Doug Senior and Gary Summers showed us how the electronic pages are burned on aluminum plates using a laser, then placed in vats of chemicals to remove all the areas without any “writing” or image. Then those sheets are placed on rollers in the printer, they are lightly coated with ink and rolls of paper are run by them to print the image. After printing, the rolls of paper are folded by another part of the machine, cut and assembled with the other pages of the paper into the sections we know. Watching the machine run was really fascinating to me; it wasn’t as loud as I thought it might be.

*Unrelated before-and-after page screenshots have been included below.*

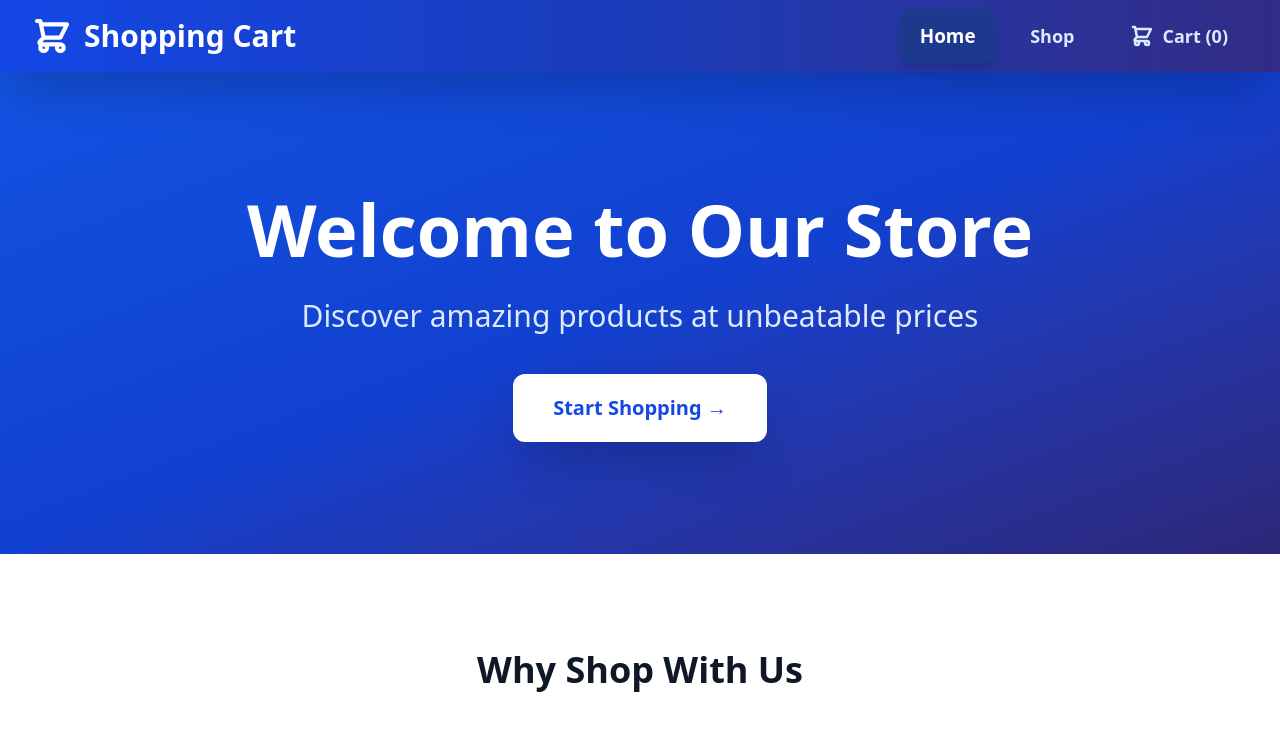
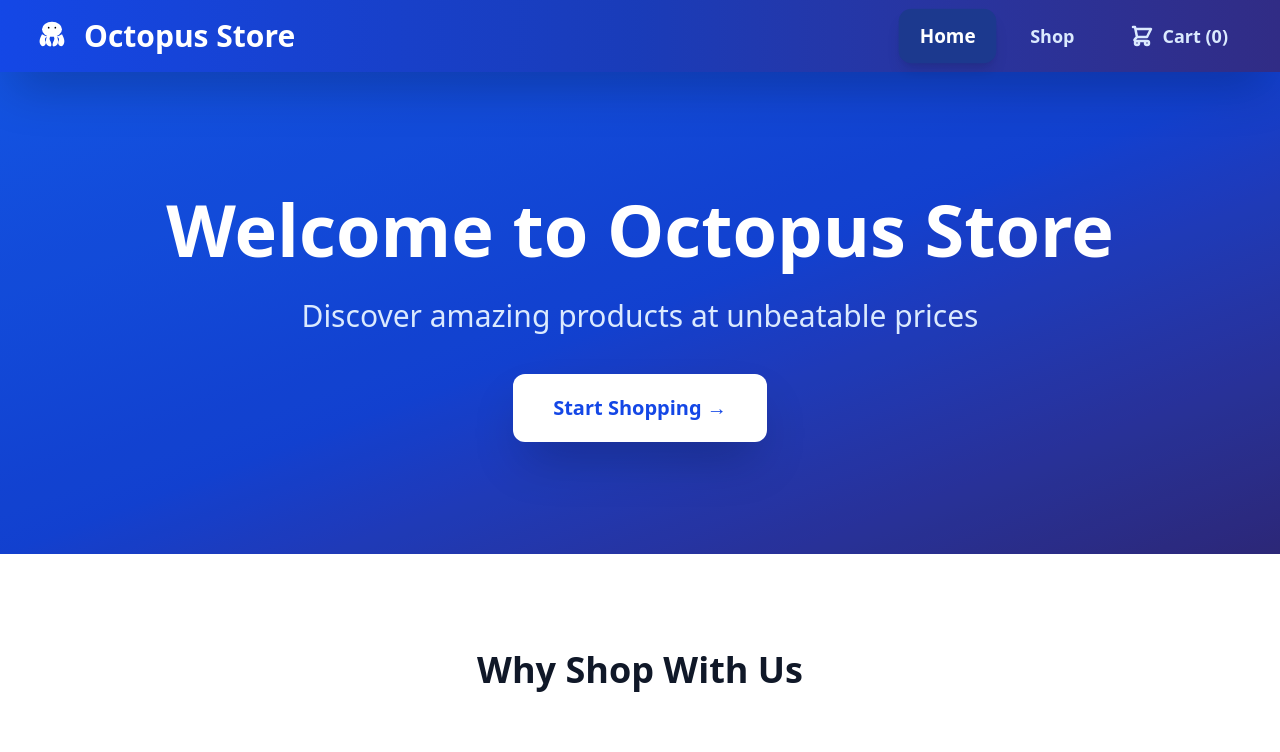
Before and after one commit to Andrew-McCrow/shopping-cart, a React (Vite) app: page / in a window 1280 px wide. Shown: the top 752 px of the page. Built offline with nearby package versions, Linux system fonts and the light colour scheme.

Commit message:
pulled fake product data from https://fakestoreapi.com/docs & added rating info

```diff
--- a/src/components/Navbar.jsx
+++ b/src/components/Navbar.jsx
@@ -13,22 +13,27 @@ function Navbar() {
         <div className="flex items-center justify-between h-18 py-3">
           <Link
             to="/"
-            className="text-3xl font-extrabold hover:text-blue-200 transition-colors duration-200 flex items-center gap-3"
+            className="text-3xl font-extrabold hover:text-blue-400 transition-colors duration-200 flex items-center gap-3"
           >
-            <svg
-              className="w-10 h-10"
-              fill="none"
-              stroke="currentColor"
-              viewBox="0 0 24 24"
-            >
-              <path
-                strokeLinecap="round"
-                strokeLinejoin="round"
-                strokeWidth={2.5}
-                d="M3 3h2l.4 2M7 13h10l4-8H5.4M7 13L5.4 5M7 13l-2.293 2.293c-.63.63-.184 1.707.707 1.707H17m0 0a2 2 0 100 4 2 2 0 000-4zm-8 2a2 2 0 11-4 0 2 2 0 014 0z"
-              />
+            <svg className="w-10 h-10" fill="currentColor" viewBox="0 0 24 24">
+              {/* Octopus body */}
+              <ellipse cx="12" cy="8" rx="6" ry="4.5" />
+              {/* Eyes */}
+              <circle cx="10" cy="7" r="1" fill="white" />
+              <circle cx="14" cy="7" r="1" fill="white" />
+              <circle cx="10" cy="7" r="0.5" fill="black" />
+              <circle cx="14" cy="7" r="0.5" fill="black" />
+              {/* Arms/tentacles */}
+              <path d="M6 11c-1 2-2 4-1 6s3 1 3-1-1-3 0-4" />
+              <path d="M8 12c-2 1-3 3-2 5s3 0 2-2 1-2 1-3" />
+              <path d="M16 12c2 1 3 3 2 5s-3 0-2-2-1-2-1-3" />
+              <path d="M18 11c1 2 2 4 1 6s-3 1-3-1 1-3 0-4" />
+              {/* Bottom tentacles */}
+              <path d="M9 12c-1 3-1 5 1 6s2-1 1-3 0-2 0-3" />
+              <path d="M12 12c0 3 0 5 0 6s0-1 0-3 0-2 0-3" />
+              <path d="M15 12c1 3 1 5-1 6s-2-1-1-3 0-2 0-3" />
             </svg>
-            <span className="hidden sm:inline">Shopping Cart</span>
+            <span className="hidden sm:inline">Octopus Store</span>
           </Link>
           <div className="flex items-center gap-4">
             <Link
--- a/src/pages/Home.jsx
+++ b/src/pages/Home.jsx
@@ -9,7 +9,7 @@ function Home() {
         <div className="relative max-w-7xl mx-auto px-4 sm:px-6 lg:px-8">
           <div className="text-center">
             <h1 className="text-6xl md:text-7xl font-extrabold mb-6 leading-tight">
-              Welcome to Our Store
+              Welcome to Octopus Store
             </h1>
             <p className="text-2xl md:text-3xl mb-10 text-blue-100 font-light">
               Discover amazing products at unbeatable prices
--- a/src/pages/Shop.jsx
+++ b/src/pages/Shop.jsx
@@ -1,13 +1,64 @@
 import { useState } from "react";
-import { products } from "../products/products";
+import { productsOld, useProductsFakeStore } from "../products/products";
 import { useCart } from "../cart-context.jsx";
 
 function Shop() {
   const [quantities, setQuantities] = useState({});
   const { addToCart } = useCart();
+  const { products, loading, error } = useProductsFakeStore();
 
   // Helper functions for quantity management. Starts at 1 if not set, and ensures values stay between 1 and 99.
   const getQuantity = (productId) => quantities[productId] || 1;
+
+  // Render star rating based on rating value
+  const renderStars = (rating) => {
+    const stars = [];
+    const fullStars = Math.floor(rating);
+    const hasHalfStar = rating % 1 !== 0;
+
+    for (let i = 0; i < 5; i++) {
+      if (i < fullStars) {
+        // Full star
+        stars.push(
+          <svg
+            key={i}
+            className="w-5 h-5 fill-current text-yellow-400"
+            viewBox="0 0 20 20"
+          >
+            <path d="M10 15l-5.878 3.09 1.123-6.545L.489 6.91l6.572-.955L10 0l2.939 5.955 6.572.955-4.756 4.635 1.123 6.545z" />
+          </svg>,
+        );
+      } else if (i === fullStars && hasHalfStar) {
+        // Half star
+        stars.push(
+          <svg key={i} className="w-5 h-5 text-yellow-400" viewBox="0 0 20 20">
+            <defs>
+              <linearGradient id={`half-${i}`}>
+                <stop offset="50%" stopColor="currentColor" />
+                <stop offset="50%" stopColor="rgb(209, 213, 219)" />
+              </linearGradient>
+            </defs>
+            <path
+              fill={`url(#half-${i})`}
+              d="M10 15l-5.878 3.09 1.123-6.545L.489 6.91l6.572-.955L10 0l2.939 5.955 6.572.955-4.756 4.635 1.123 6.545z"
+            />
+          </svg>,
+        );
+      } else {
+        // Empty star
+        stars.push(
+          <svg
+            key={i}
+            className="w-5 h-5 fill-current text-gray-300"
+            viewBox="0 0 20 20"
+          >
+            <path d="M10 15l-5.878 3.09 1.123-6.545L.489 6.91l6.572-.955L10 0l2.939 5.955 6.572.955-4.756 4.635 1.123 6.545z" />
+          </svg>,
+        );
+      }
+    }
+    return stars;
+  };
   // Centralized function to update quantity (quantity is bounded between 1 and 99)
   const updateQuantity = (productId, newQuantity) => {
     if (newQuantity < 1) newQuantity = 1;
@@ -49,42 +100,32 @@ function Shop() {
               key={product.id}
               className="bg-white rounded-2xl shadow-xl hover:shadow-2xl transition-all duration-300 overflow-hidden group border-2 border-gray-100 transform hover:-translate-y-2"
             >
-              <div className="bg-gradient-to-br from-blue-100 via-purple-100 to-pink-100 h-64 flex items-center justify-center relative overflow-hidden">
-                <svg
-                  className="w-24 h-24 text-gray-400 group-hover:scale-125 group-hover:rotate-12 transition-all duration-500"
-                  fill="none"
-                  stroke="currentColor"
-                  viewBox="0 0 24 24"
-                >
-                  <path
-                    strokeLinecap="round"
-                    strokeLinejoin="round"
-                    strokeWidth={1.5}
-                    d="M20 7l-8-4-8 4m16 0l-8 4m8-4v10l-8 4m0-10L4 7m8 4v10M4 7v10l8 4"
-                  />
-                </svg>
+              <div className="bg-gradient-to-br from-blue-100 via-purple-100 to-pink-100 h-64 flex items-center justify-center relative overflow-hidden p-6">
+                <img
+                  src={product.image}
+                  alt={product.title}
+                  className="max-h-full max-w-full object-contain"
+                />
                 <span className="absolute top-4 right-4 bg-gradient-to-r from-blue-600 to-purple-600 text-white text-sm font-bold px-4 py-2 rounded-full shadow-lg">
                   {product.category}
                 </span>
               </div>
               <div className="p-7">
                 <h3 className="text-2xl font-bold text-gray-900 mb-3 group-hover:text-blue-600 transition-colors">
-                  {product.name}
+                  {product.title}
                 </h3>
                 <div className="flex items-center justify-between mb-5">
                   <span className="text-3xl font-extrabold text-transparent bg-clip-text bg-gradient-to-r from-blue-600 to-purple-600">
                     ${product.price.toFixed(2)}
                   </span>
-                  <div className="flex text-yellow-400">
-                    {[...Array(5)].map((_, i) => (
-                      <svg
-                        key={i}
-                        className="w-5 h-5 fill-current"
-                        viewBox="0 0 20 20"
-                      >
-                        <path d="M10 15l-5.878 3.09 1.123-6.545L.489 6.91l6.572-.955L10 0l2.939 5.955 6.572.955-4.756 4.635 1.123 6.545z" />
-                      </svg>
-                    ))}
+                  <div className="text-right">
+                    <div className="flex justify-end mb-1">
+                      {renderStars(product.rating?.rate || 0)}
+                    </div>
+                    <div className="text-sm text-gray-500">
+                      {product.rating?.rate?.toFixed(1) || "N/A"} (
+                      {product.rating?.count || 0} reviews)
+                    </div>
                   </div>
                 </div>
 
--- a/src/products/products.jsx
+++ b/src/products/products.jsx
@@ -1,4 +1,4 @@
-export const products = [
+export const productsOld = [
   {
     id: 1,
     name: "Premium Headphones",
@@ -36,3 +36,32 @@ export const products = [
     category: "Accessories",
   },
 ];
+
+import { useState, useEffect } from "react";
+
+// Custom hook to fetch products from Fake Store API
+export const useProductsFakeStore = () => {
+  const [products, setProducts] = useState([]);
+  const [loading, setLoading] = useState(true);
+  const [error, setError] = useState(null);
+
+  useEffect(() => {
+    fetch("https://fakestoreapi.com/products")
+      .then((response) => {
+        if (!response.ok) {
+          throw new Error("HTTP error " + response.status);
+        }
+        return response.json();
+      })
+      .then((data) => {
+        setProducts(data);
+        setLoading(false);
+      })
+      .catch((err) => {
+        setError(err);
+        setLoading(false);
+      });
+  }, []);
+
+  return { products, loading, error };
+};
```
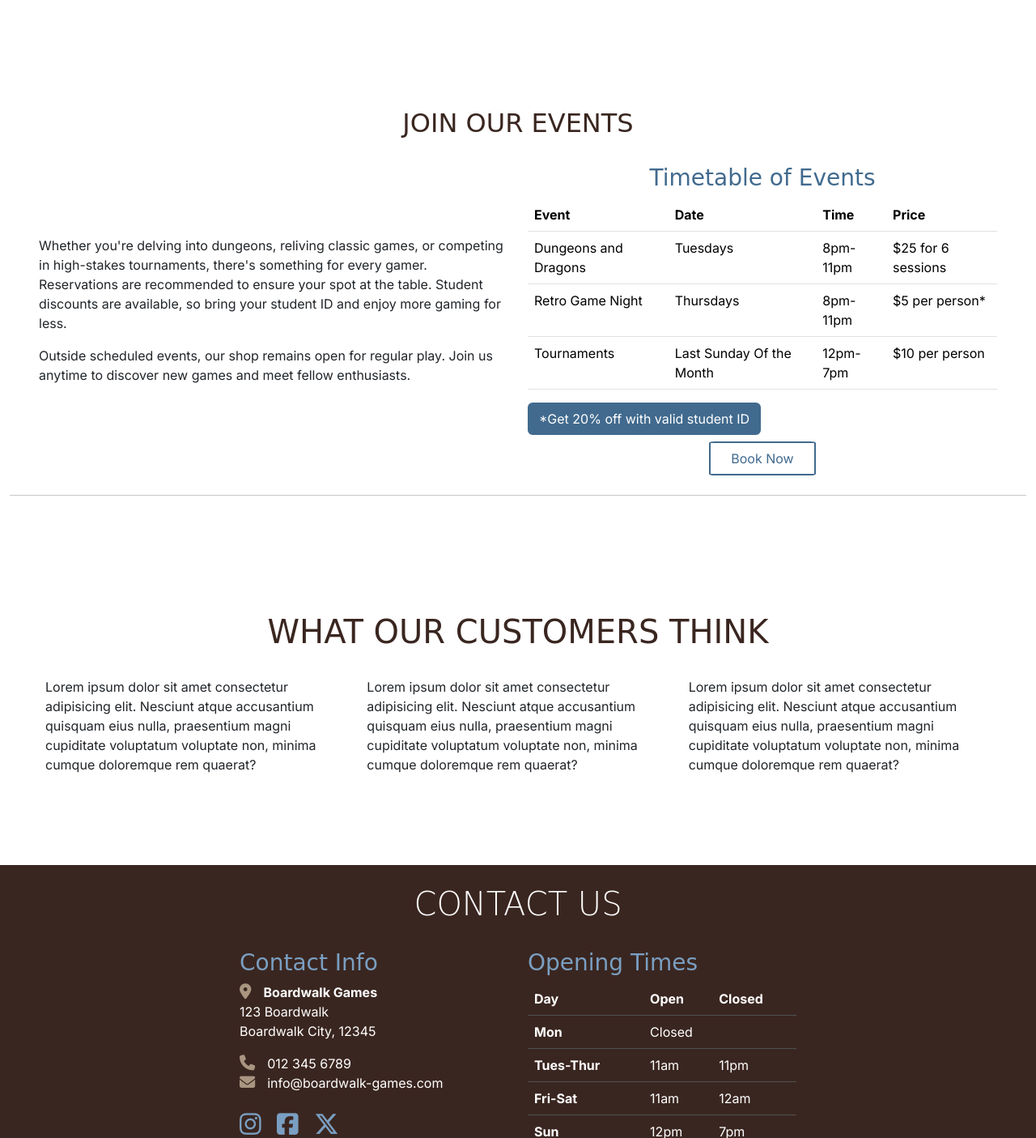
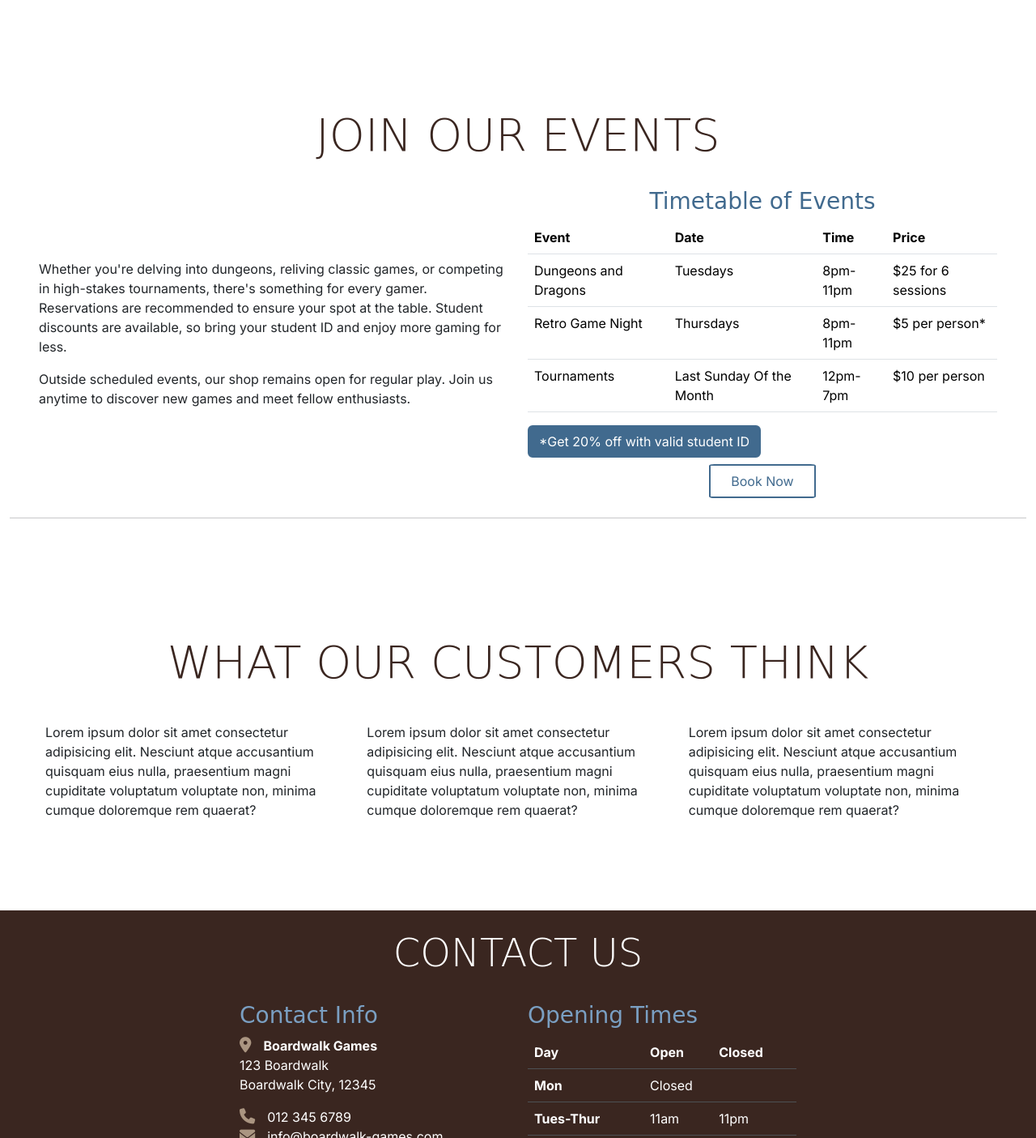
Before and after one commit to Sam-stallard12345/BoardWalk-Games, a plain HTML site: page index.html in a window 1280 px wide. Shown: the part 1580-2985 px from the top of the page at 81% size. Drawn offline with nearby package versions, Linux system fonts and the light colour scheme; a web font is replaced by a local one.

Commit message:
display changes

```diff
--- a/index.html
+++ b/index.html
@@ -151,7 +151,7 @@
             <hr>
         </section>
         <section id="events-list" class="section container-fluid">
-            <h2 class="text-center">Join Our Events</h2>
+            <h2 class="text-center display-4">Join Our Events</h2>
             <div class="row m-4 align-items-center">
                 <div class="col-sm-12 col-lg-6 mb-2">
                   <p>Whether you're delving into dungeons, reliving classic games, or competing in high-stakes tournaments, there's something for every gamer. Reservations are recommended to ensure your spot at the table. Student discounts are available, so bring your student ID and enjoy more gaming for less.</p>
@@ -200,7 +200,7 @@
             <hr>
         </section>
         <section id="testimonials" class="container-fluid">
-          <h1 class="text-center">What Our Customers Think</h1>
+          <h2 class="text-center display-4">What Our Customers Think</h1>
           <div class="row m-4 p-2">
             <div class="col-sm-12 col-md-6 col-lg-4">
 
@@ -222,7 +222,7 @@
       <div class="container section">
         <div class="row m-4 justify-content-center">
             <div class="col-12 text-center">
-              <h2 class="text-center display-6">Contact Us</h2>
+              <h2 class="text-center display-5">Contact Us</h2>
             </div>
             <!--Contact Info-->
             <div class="col-sm-12 col-md-6 col-lg-4">
```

We also saw the printing of a color page. The colors that we see printed are actually made of dots of just three colors (magenta, yellow and cyan) plus black. For each color, you need a separate plate and a separate section of the machine with the appropriate ink. What was fascinating was to watch Doug manipulate the cylinders with the different sheets for each of the colors so the four plates containing magenta, yellow, cyan and black all lined up and were the right “strength” to provide the picture the editor wanted to produce.
Each time, they had to run several issues of the newspaper through the system to check whether the alignment was correct. Then Doug would tweak some knobs to adjust one of the plates and run a few more issues and check again. Finally after maybe 10 to 20 minutes of this tweaking, they were satisfied and printed the full batch of newspapers to be put in the mail or provided to stores in the area. I found it fascinating.
I heard a story on National Public Radio in December about the value of a local newspaper to a town. Three finance professors — Pengjie Gao from the University of Notre Dame, and Dermot Murphy and Chang Lee from the University of Illinois at Chicago — were interested in the comparison of the finances between towns with hometown papers and those without them.
They found that, “When a newspaper closed, the cost [for the town] to borrow money for projects like schools and roads and hospitals, went up.” Why might that be? Their hunch was that if a newspaper closes, their local investigative reporters are not evaluating the local government for mismanagement or waste, allowing governments to be inefficient and engage in “bad behavior” such as fraud or mis-use of funds.
An increase in the interest rates makes it more expensive for those communities to borrow money for projects, funding which can be in the millions of dollars. From the abstract of their research published in October: “Overall, our results indicate that local newspapers hold their governments accountable, keeping municipal borrowing costs low and ultimately saving local taxpayers money.” Thus, we’re super lucky in Middletown to have a local paper so that we can support the best activities of our local government and maintain the opportunity for the borough to borrow money at reasonable interest rates if they need. This can save money for us, the taxpayers of our community. I find that fascinating.
I, for one, am very glad we have a local paper. Where else could I publish my quirky style of writing and share some of my thoughts with you all. Thanks for reading!
Susannah Gal is associate dean of research and outreach and a professor of biology at Penn State Harrisburg, and is a member of the Press & Journal Editorial Board. She has lived around the world and made Middletown her home in 2015. She can be reached at firstname.lastname@example.org.